— Exercise —
When you have gone through the records, report how many lines include "prompts", giving the number and nothing more.

---------------

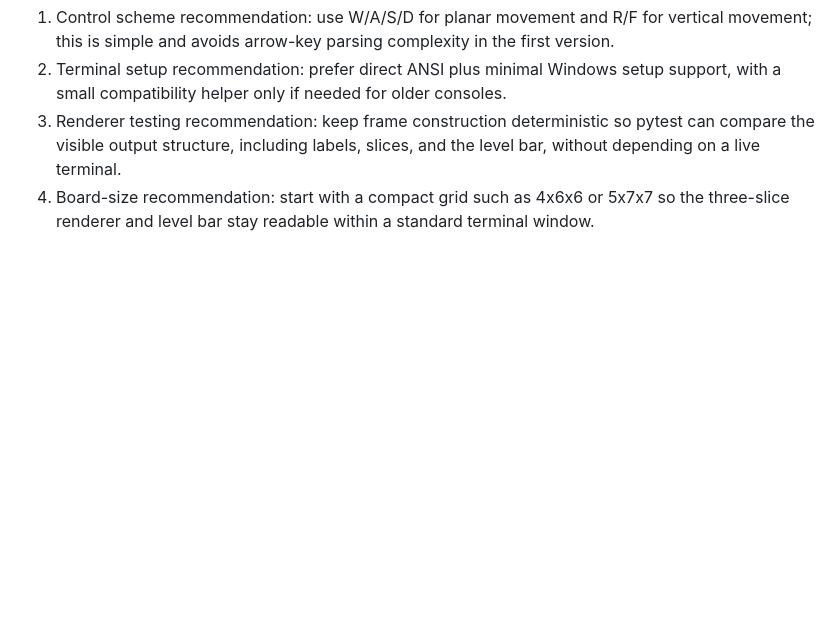
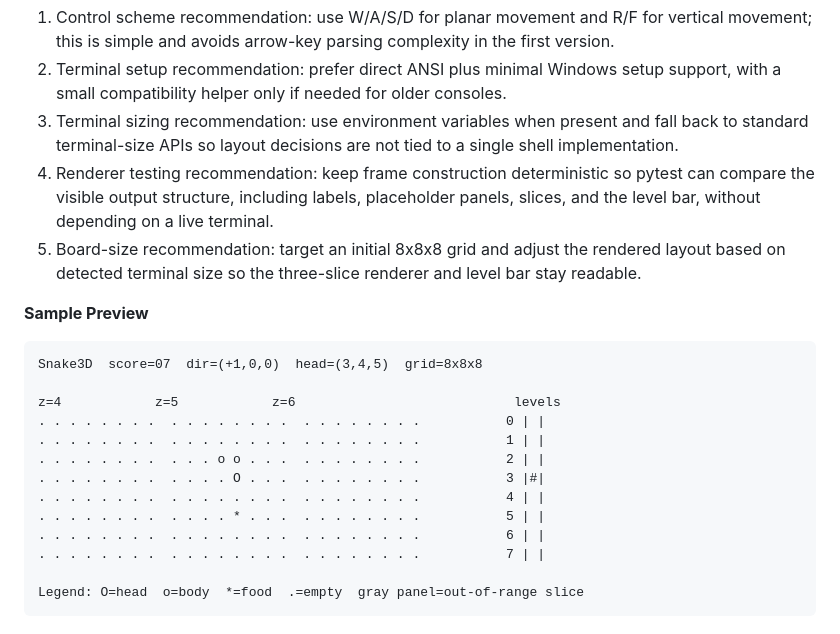
Before and after one commit to Rami-Sabbagh/Snake3D, a Markdown page: .github/prompts/plan-snake3D.prompt.md, the part around one of its changes. Rendered like a GitHub page; blank space fills up the shorter version.

````diff
--- a/.github/prompts/plan-snake3D.prompt.md
+++ b/.github/prompts/plan-snake3D.prompt.md
@@ -50,5 +57,23 @@ Build a small, modular Python 3.14 application managed with Poetry where the gam
 **Further Considerations**
 1. Control scheme recommendation: use W/A/S/D for planar movement and R/F for vertical movement; this is simple and avoids arrow-key parsing complexity in the first version.
 2. Terminal setup recommendation: prefer direct ANSI plus minimal Windows setup support, with a small compatibility helper only if needed for older consoles.
-3. Renderer testing recommendation: keep frame construction deterministic so pytest can compare the visible output structure, including labels, slices, and the level bar, without depending on a live terminal.
-4. Board-size recommendation: start with a compact grid such as 4x6x6 or 5x7x7 so the three-slice renderer and level bar stay readable within a standard terminal window.
+3. Terminal sizing recommendation: use environment variables when present and fall back to standard terminal-size APIs so layout decisions are not tied to a single shell implementation.
+4. Renderer testing recommendation: keep frame construction deterministic so pytest can compare the visible output structure, including labels, placeholder panels, slices, and the level bar, without depending on a live terminal.
+5. Board-size recommendation: target an initial 8x8x8 grid and adjust the rendered layout based on detected terminal size so the three-slice renderer and level bar stay readable.
+
+**Sample Preview**
+```text
+Snake3D  score=07  dir=(+1,0,0)  head=(3,4,5)  grid=8x8x8
+
+z=4            z=5            z=6                            levels
+. . . . . . . .  . . . . . . . .  . . . . . . . .           0 | |
+. . . . . . . .  . . . . . . . .  . . . . . . . .           1 | |
+. . . . . . . .  . . . o o . . .  . . . . . . . .           2 | |
+. . . . . . . .  . . . . O . . .  . . . . . . . .           3 |#|
+. . . . . . . .  . . . . . . . .  . . . . . . . .           4 | |
+. . . . . . . .  . . . . * . . .  . . . . . . . .           5 | |
+. . . . . . . .  . . . . . . . .  . . . . . . . .           6 | |
+. . . . . . . .  . . . . . . . .  . . . . . . . .           7 | |
+
+Legend: O=head  o=body  *=food  .=empty  gray panel=out-of-range slice
+```
````
Also changed, not shown: other parts of .github/prompts/plan-snake3D.prompt.md (+22 -15 lines).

---------------

— Result below —
4